THETFORD, Vt. (AP) — Two Vermont lawmakers from districts near the New Hampshire border are asking Vermont officials for some flexibility after new virus rules restrict non-essential travel between the two states.
In a Tuesday email, Vermont State Rep. Jim Masland, a Democrat from Thetford, highlighted how intertwined the communities are in the two states in the upper Connecticut River valley.
Masland told the Valley News that both he and fellow state Rep. Tim Briglin have heard from constituents concerned about their children’s ability to participate in a ski program in New Hampshire, even when those same children attend the same schools. There are also soccer programs involving young people from both states.
On Tuesday, Vermont updated its travel map and noted the levels of the virus infection in in the New Hampshire counties were too high to allow non-essential travel unless people quarantine for two weeks upon arrival in Vermont.
Vermont’s rules do allow essential travel for things like school, medical care or grocery shopping.
Michael Pieciak, the commissioner of the Vermont Department of Financial Regulation, who oversees the travel map, acknowledged it can have unintended consequences and they are seeking a remedy.
STUDENTS DONATE MASKS
Two middle school students have given dozens of handmade face masks to police officers and firefighters in South Burlington.
Reese Gordon and Sierra Rainey donated 50 tie-dye masks to highlight the importance of fighting COVID-19, mynbc5.com reported.
“Everyone’s kind of different, so maybe (they can wear) a different mask to match whoever they are,” said Rainey.
South Burlington Fire Chief Terry Francis told the news station that his team goes through a lot of masks and having tie-dye patterns makes them more personal.
“It’s something special to see kids being concerned about public safety officials and wanting to give back and give back in such a colorful way,” he said.
The pair now have plans to sell their tie dye masks to raise money for their upcoming soccer club trip to Holland in the spring of 2022.

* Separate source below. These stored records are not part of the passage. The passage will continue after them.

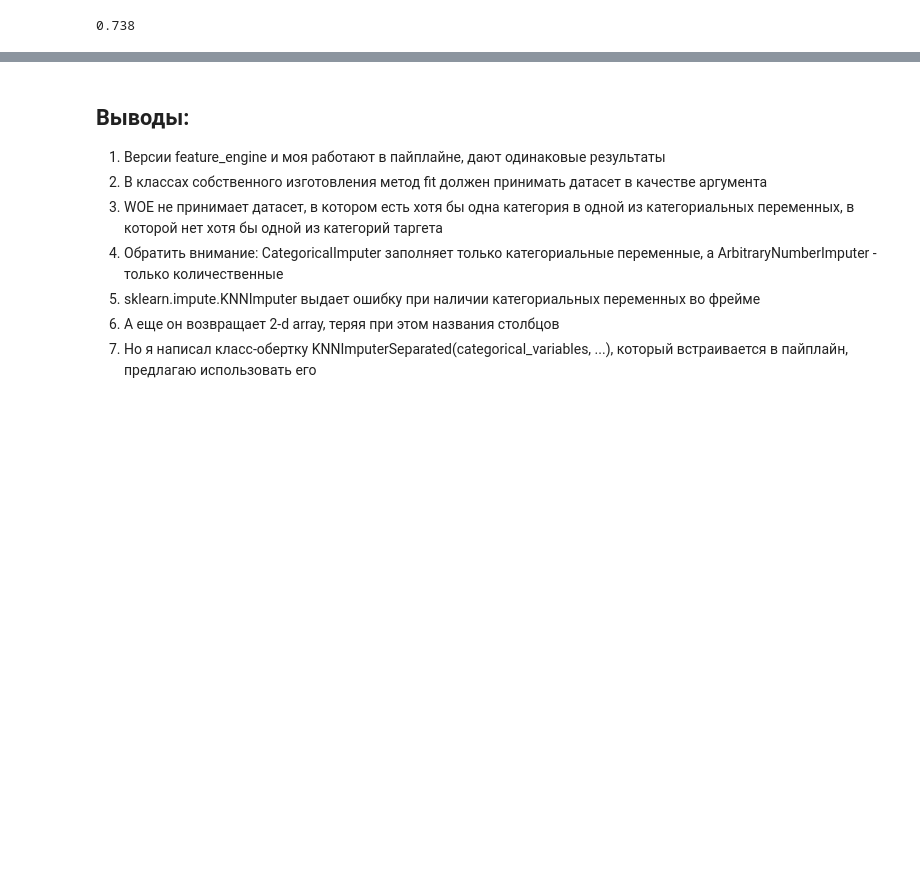
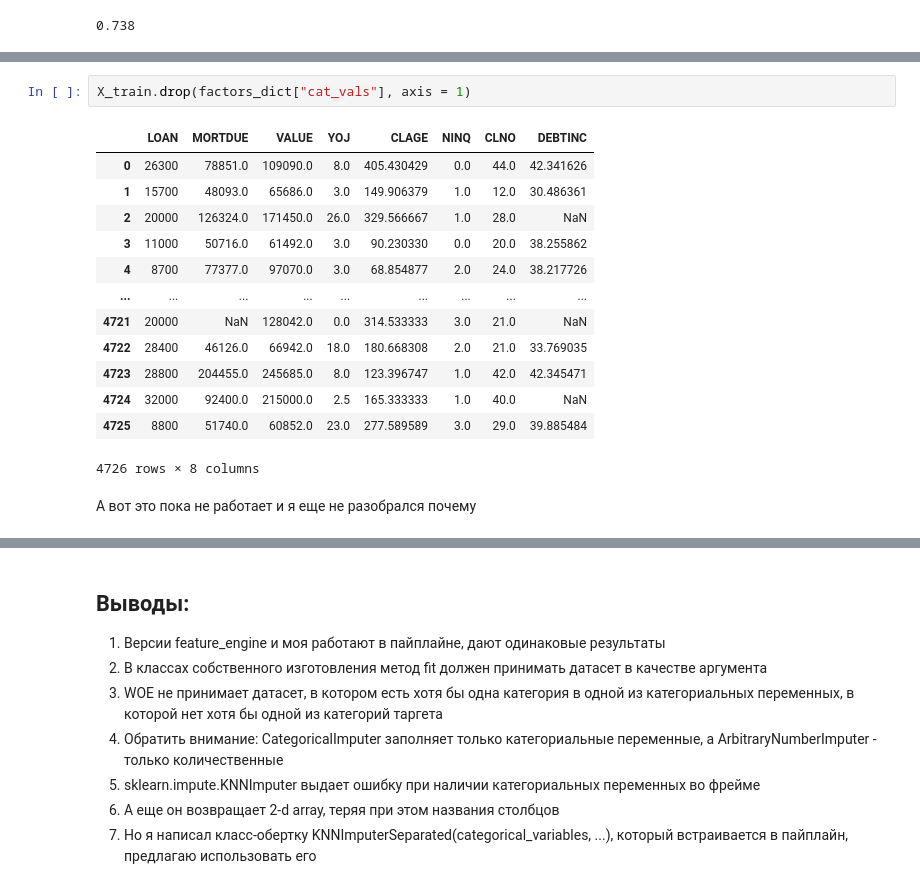
Before and after one commit to uasek/credit_scoring_project, a Jupyter notebook: scoring_model/missing_values.ipynb, the cells around one changed output, grey strips where cells are left out. Drawn from its saved outputs; the diff is of its cells as text; blank space fills up the shorter version.

```diff
--- a/scoring_model/missing_values.ipynb
+++ b/scoring_model/missing_values.ipynb
@@ -701,0 +811,18 @@ Gini: 0.738
+# %%
+X_train.drop(factors_dict["cat_vals"], axis = 1)
+# %% [output]
+|  | LOAN | MORTDUE | VALUE | YOJ | CLAGE | NINQ | CLNO | DEBTINC |
+| 0 | 26300 | 78851.0 | 109090.0 | 8.0 | 405.430429 | 0.0 | 44.0 | 42.341626 |
+| 1 | 15700 | 48093.0 | 65686.0 | 3.0 | 149.906379 | 1.0 | 12.0 | 30.486361 |
+| 2 | 20000 | 126324.0 | 171450.0 | 26.0 | 329.566667 | 1.0 | 28.0 | NaN |
+| 3 | 11000 | 50716.0 | 61492.0 | 3.0 | 90.230330 | 0.0 | 20.0 | 38.255862 |
+| 4 | 8700 | 77377.0 | 97070.0 | 3.0 | 68.854877 | 2.0 | 24.0 | 38.217726 |
+| ... | ... | ... | ... | ... | ... | ... | ... | ... |
+| 4721 | 20000 | NaN | 128042.0 | 0.0 | 314.533333 | 3.0 | 21.0 | NaN |
+| 4722 | 28400 | 46126.0 | 66942.0 | 18.0 | 180.668308 | 2.0 | 21.0 | 33.769035 |
+| 4723 | 28800 | 204455.0 | 245685.0 | 8.0 | 123.396747 | 1.0 | 42.0 | 42.345471 |
+| 4724 | 32000 | 92400.0 | 215000.0 | 2.5 | 165.333333 | 1.0 | 40.0 | NaN |
+| 4725 | 8800 | 51740.0 | 60852.0 | 23.0 | 277.589589 | 3.0 | 29.0 | 39.885484 |
+4726 rows × 8 columns
+# %% [markdown]
+А вот это пока не работает и я еще не разобрался почему
```
Also changed, not shown: parts of 20 cells of this notebook, 1 other file.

Vermont reported 16 new cases of the coronavirus on Thursday for a statewide total to date of 2,141. Six people were hospitalized with COVID-19, the illness caused by the virus, and two were in intensive care, according to the Vermont Department of Health. Of the new cases, five were in Windsor County, four in Chittenden County, two each in Addison and Windham counties, and single cases in Orange, Rutland and Washington counties.